Anyone who’s known me long enough will tell you I’ve had a longing to write stories for some time, especially screenplays these last few years. It’s something I’ve always come back to even if life has taken me way off course.
So why haven’t I done it?
Self-doubt, confusion about how to approach it, prioritising work and salary-making jobs, house stuff, raising humans…
Right now isn’t ideal either, but no other time is guaranteed, is it? In this moment I’m lucky enough to be alive, healthy and willing so it’s the best opportunity I have.
It’s got me thinking about the obstacles that have been stuck in my path all these years.
After all, if they’ve been cluttering up my highway, chances are they might be blocking others too.
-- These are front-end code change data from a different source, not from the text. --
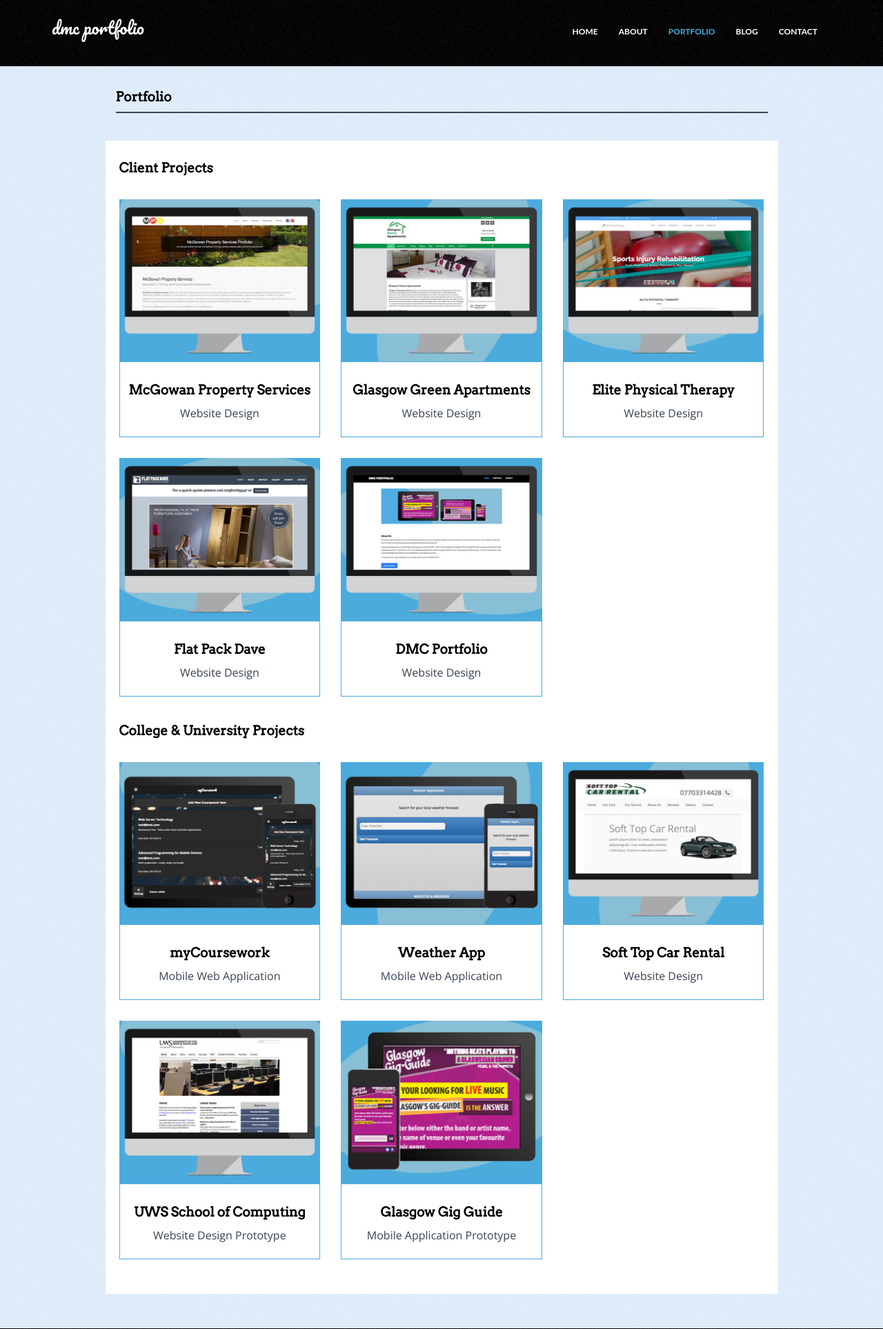
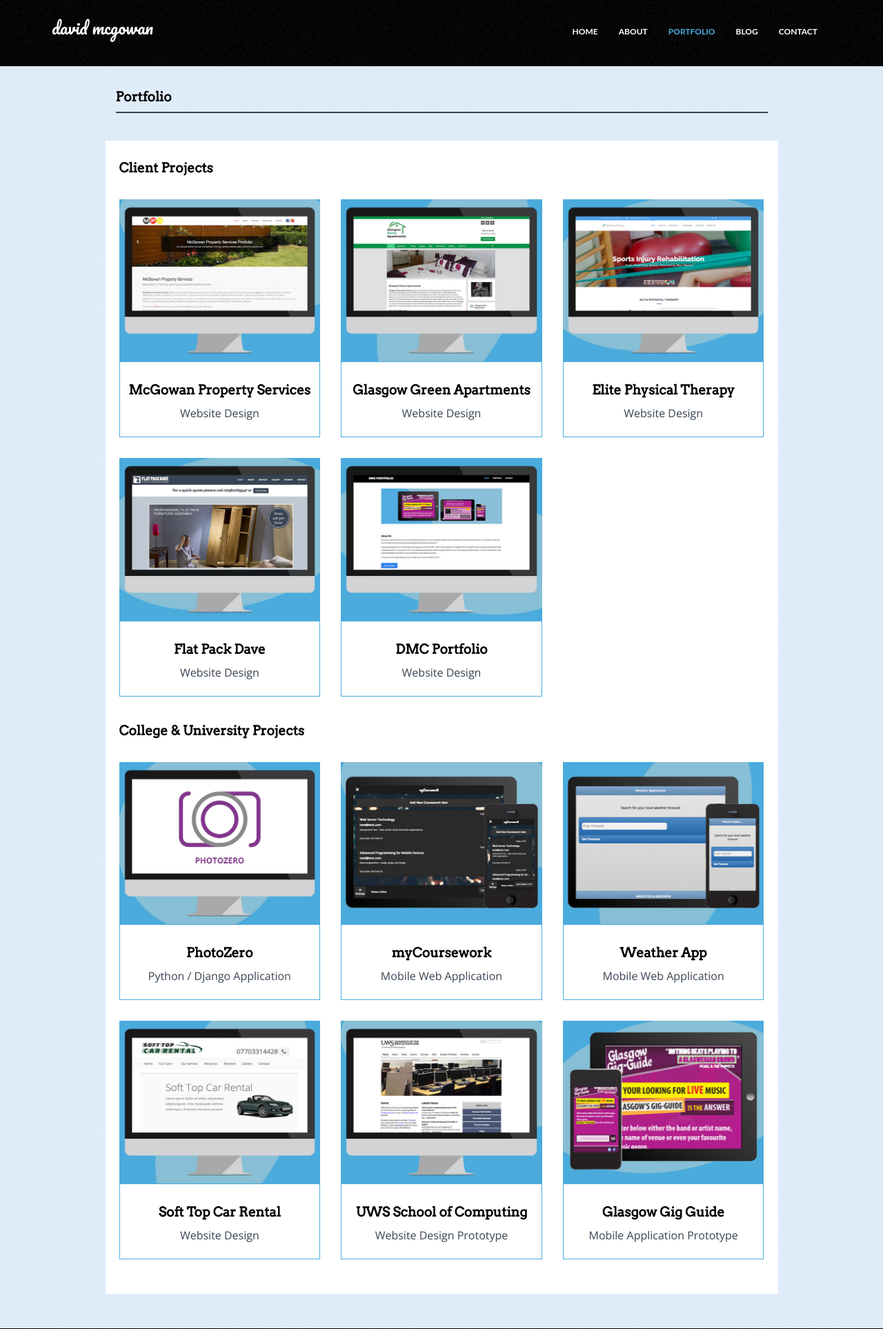
Before and after one commit to davidmcg1985/dmcportfolio, a PHP site: page /portfolio.html in a window 1280 px wide. Shown: the top 1927 px of the page at 69% size. Run offline with PHP 8.4, Linux system fonts and the light colour scheme; some libraries are stand-ins or nearby versions.

Commit message:
small style supdates

```diff
--- a/contact.html
+++ b/contact.html
@@ -51,7 +51,7 @@
             <span class="icon-bar"></span>
             <span class="icon-bar"></span>
           </button>
-            <a class="navbar-brand" href="index.php">DMC PORTFOLIO</a>
+            <a class="navbar-brand logo-spin" href="index.php">David McGowan</a>
         </div>
         <div class="navbar-collapse collapse navbar-right">
           <ul class="nav navbar-nav">
--- a/css/style.css
+++ b/css/style.css
@@ -119,6 +119,18 @@
     line-height: 21px;
     height: 85px;
     text-transform: lowercase;
+}
+
+.logo-spin {
+    -webkit-transition: -webkit-transform .8s ease-in-out;
+    -ms-transition: -ms-transform .8s ease-in-out;
+    transition: transform .8s ease-in-out;
+}
+
+.logo-spin:hover {
+    transform:rotate(360deg);
+    -ms-transform:rotate(360deg);
+    -webkit-transform:rotate(360deg);
 }
 
 .navbar-header .navbar-brand {
--- a/portfolio.html
+++ b/portfolio.html
@@ -24,7 +24,7 @@
       <link href="css/style.css" rel="stylesheet">
       <link href="css/font-awesome.min.css" rel="stylesheet">
 
-      <!-- favicon & mobile icons --->
+      <!-- favicon & mobile icons -->
       <link rel="icon" href="img/icons/dmc32x32.png" sizes="32x32" /><!-- 32x32 -->
       <link rel="icon" href="img/icons/dmc192x192.png" sizes="192x192" /><!-- 192x192 -->
       <link rel="apple-touch-icon-precomposed" href="img/icons/dmc180x180.png"><!-- 180x180 -->
@@ -51,7 +51,7 @@
             <span class="icon-bar"></span>
             <span class="icon-bar"></span>
           </button>
-            <a class="navbar-brand" href="index.php">DMC PORTFOLIO</a>
+            <a class="navbar-brand logo-spin" href="index.php">David McGowan</a>
         </div>
         <div class="navbar-collapse collapse navbar-right">
           <ul class="nav navbar-nav">
@@ -457,6 +457,79 @@
                  <br/>
                  <div class="row content-row">
 
+                     <!-- *** PHOTOZERO STARTS *** -->
+                     <div class="col-xs-12 col-md-4 col-sm-4 portSection">
+                         <div class="image-box">
+                             <div class="overlay-container">
+                                 <img src="img/portfolio/portfolio-photozero.jpg" alt="photozero">
+                                 <a class="overlay" data-toggle="modal" data-target=".photozero-modal">
+                                     <i class="fa fa-link"></i>
+                                 </a>
+
+                                 <!-- *** MODAL STARTS *** -->
+                                 <div class="modal fade photozero-modal" tabindex="-1" role="dialog" aria-labelledby="dmc-modal">
+                                     <div class="modal-dialog modal-lg">
+                                         <div class="modal-content">
+                                             <div class="modal-header">
+                                                 <button type="button" class="close" data-dismiss="modal" aria-label="Close"><span aria-hidden="true">&times;</span></button>
+                                                 <h4 class="modal-title" id="photozeroModalLabel">PhotoZero</h4>
+                                             </div>
+
+                                             <div class="modal-body">
+                                                 <div class="row">
+                                                     <div class="col-md-6">
+                                                         <img src="img/portfolio/coursework/photozero-desk.jpg" alt="photozero">
+                                                     </div>
+                                                 </div>
+
+                                                 <br/>
+                                                 <p>PhotoZero is an application developed using a Python web framework called Django. The concept behind the application allows users to upload, update, delete photographs to a timeline where other users can freely download, comment on and like or favourite the photos all under the Creative Commons Zero (CC0) license.</p>
+                                                 <p>Feel free to check it out my prototype at <a href="http://www.photozero.co.uk" target="_blank">www.photozero.co.uk</a> or <a href="http://178.62.123.12" target="_blank">178.62.123.12</a> and if you want you can give me some feedback - <a href="mailto:david@dmcportfolio.co.uk" target="_blank">david@dmcportfolio.co.uk</a></p>
+                                                 <br/>
+
+                                                 <ul class="list-group skills">
+                                                     <li class="list-group-item active">
+                                                         Technologies Used
+                                                     </li>
+                                                     <li class="list-group-item">
+                                                         HTML5 &amp; CSS
+                                                     </li>
+                                                     <li class="list-group-item">
+                                                         Python / Django
+                                                     </li>
+                                                     <li class="list-group-item">
+                                                         PostgreSQL
+                                                     </li>
+                                                     <li class="list-group-item">
+                                                         Heroku
+                                                     </li>
+                                                     <li class="list-group-item">
+                                                         JavaScript / jQuery
+                                                     </li>
+                                                 </ul>
+
+                                                 <br/>
+                                                 <p><strong>URL:</strong> <a href="http://www.photozero.co.uk" target="_blank">www.photozero.co.uk</a></p>
+                                             </div>
+
+                                             <div class="modal-footer">
+                                                 <a href="http://www.photozero.co.uk" target="_blank" class="btn btn-primary">Visit Website</a>
+                                                 <button type="button" data-dismiss="modal" class="btn btn-primary">Close</button>
+                                             </div>
+                                         </div>
+                                     </div>
+                                 </div>
+                                 <!-- *** MODAL ENDS *** -->
+
+                             </div>
+                         </div>
+                         <div class="portfolioInfo centered">
+                             <h4>PhotoZero</h4>
+                             <p>Python / Django Application</p>
+                         </div>
+                     </div>
+                     <!-- *** MY COURSEWORK ENDS *** -->
+
                      <!-- *** MY COURSEWORK STARTS *** -->
                      <div class="col-xs-12 col-md-4 col-sm-4 portSection">
                          <div class="image-box">
@@ -848,9 +921,9 @@
                     <div class="hline-w"></div>
                     <p>
                         <a href="http://www.facebook.com/ayeamdavid" target="_blank"><i class="fa fa-facebook-square"></i></a>
-                        <a href="http://twitter.com/ayeamdavid" target="_blank"><i class="fa fa-twitter-square"></i></a>
+                        <a href="https://twitter.com/davidwtmcg" target="_blank"><i class="fa fa-twitter-square"></i></a>
                         <a href="https://plus.google.com/u/0/116750043333180629543" target="_blank"><i class="fa fa-google-plus-square"></i></a>
-                        <a href="http://www.linkedin.com/pub/david-mcgowan/68/761/97" target="_blank"><i class="fa fa-linkedin-square"></i></a>
+                        <a href="https://www.linkedin.com/in/davidmcg1985" target="_blank"><i class="fa fa-linkedin-square"></i></a>
                         <a href="https://github.com/davidmcg1985" target="_blank"><i class="fa fa-github"></i></a>
                     </p>
                 </div>
--- a/sendcontact.php
+++ b/sendcontact.php
@@ -5,7 +5,7 @@
 $field_tel = $_POST['phone'];
 $field_message = $_POST['message'];
 
-$mail_to = 'davidmcg@live.co.uk, dmcgweb101@gmail.com';
+$mail_to = 'david@dmcportfolio.co.uk, dmcgweb101@gmail.com';
 $subject = 'Enquiry from a dmcportfolio.co.uk visitor '.$field_name;
 
 $body_message = 'You have received an enquiry'."\n";
```
Also changed, not shown: about.html (+12 -6 lines), index.php (+6 -6 lines), img/portfolio/coursework/photozero-desk.jpg (added), img/portfolio/portfolio-photozero.jpg (added), 6 other files.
It’s probably worth a few blog posts, but as luck would have it, Marie Forleo and best-selling author Cheryl Strayed have it covered in this sweet video about becoming a writer (although it could be applicable to any art).
Here’s a short version:
Be gentle with yourself
“Only when I’m gentle with myself can I actually really let go and do the work.”
*huffs* We put a lot of pressure on ourselves, don’t we? And our inner critic loves to interject with the classic “You’re not good enough” or the paranoid “They know you’re a fraud” (that’s not just me right??) along the way. So bloody helpful.
Can we work from a position of shame?
Will being hard on ourselves bring about our best work?
No and NO.
Yet, society seems to associate gentleness and ease with not making enough effort. While striving and working ourselves like dogs, never satisfied with our efforts, is the “respectable” way.
Internal bullying can’t be part of the open-hearted and free-minded creative process. For ideas to flow we need to relax, preferably even enjoy it.
And so gentleness is key.
Don’t try to control everything
In the video, Cheryl talks about the ‘literary lasagne’. This means that you start writing on the surface (with the nice cheese topping) thinking you know what the story is about. However, if you’re open to it and delve in further, new layers are revealed, possibly those you can’t even imagine. The lasagne analogy doesn’t quite hold up because who doesn’t know what’s in a blinkin’ lasagne? But the point is if you try to control everything you’ll never quite reach the potential of your idea.
If you’ve been following the blog so far you’ll know I’m reading Save the Cat for advice and structure for my screenwriting. It seems necessary (and expected) to follow some kind of format to work in film and TV. It also provides guidance and a reasonable place to start.
I can’t deny that much of the joy of writing comes from being enthralled by an idea and just seeing where the journey takes me.
One of my friends is living a truly creative life. In fact, she’s one of the very few who’s uncompromisingly followed her dreams, giving up a well-paying job (amongst other things) to hone her wondrous craft as a musician. She’s also a great writer. Last week, we talked about the importance of simply letting the ideas come without a censor.
Anyone who writes knows that sometimes it feels like you’re being written through – ideas grow and spread in ways you can’t anticipate – and it’s a thrilling ride. For some, that comes from a divine source, for others, it’s the wondrous creativity of the brain. I just enjoy it.
Would that happen if you were trying to control every element? Doubtful.
It’s worth remembering if you get wrapped up in too stringent a plan. Remember, you can always edit later.
Watch out for ambition paralysis
Whether it’s the pressure of your own grand dreams (writing for TV in my case), or the desperate need to escape your current reality, pressure can stop you in your tracks. Enter procrastination and self-doubt. Again.
“I can’t sit here and make greatness. What I can sit here and do is write one page and then another and then another. ”
She goes on to say that it isn’t really any of our business what happens afterwards, nothing may happen and we must accept that. By surrendering our big dreams and letting go of the pressure to be great we can just focus on doing the work. And that gives us the best chance to make it great.
Back in 2015, I was fortunate to work with the fabulous Rebecca Merrifield of We Were Curious. I’d made this writing dream into such a colossal thing that I’d stopped writing altogether. So, we worked on making things simple and small again, focusing on what I actually could do which was nurturing my craft, learning about writing, actual writing, like, real words on a page, and looking after myself as a creative person.
I had to stop doing two things: worrying about how my writing would be received and, for the love of all that is holy, making it so damn worthy.
It was a challenge. I enjoy writing on my own but I don’t write in a vacuum. I want my words to be shared and to resonate with whoever needs them. However, after some great work with that talented gal, I managed to let it go Elsa style – and, along with scribbling out some fan fiction (I’ll tell you later), I actually started writing a screenplay.
Each of these themes, and others such as the lack of an apt role model, not having any money and encountering critical parties could each have their own blog posts (and these will be explored in a later post). But let’s leave it there for now.
If you’ve struggled with any of these, or other blocks, on the road to your dream – you’re not alone, in fact, it seems you’re quite normal. And if you have any thoughts on this post please do share them in the comments below, or message me.
Here’s to busting through!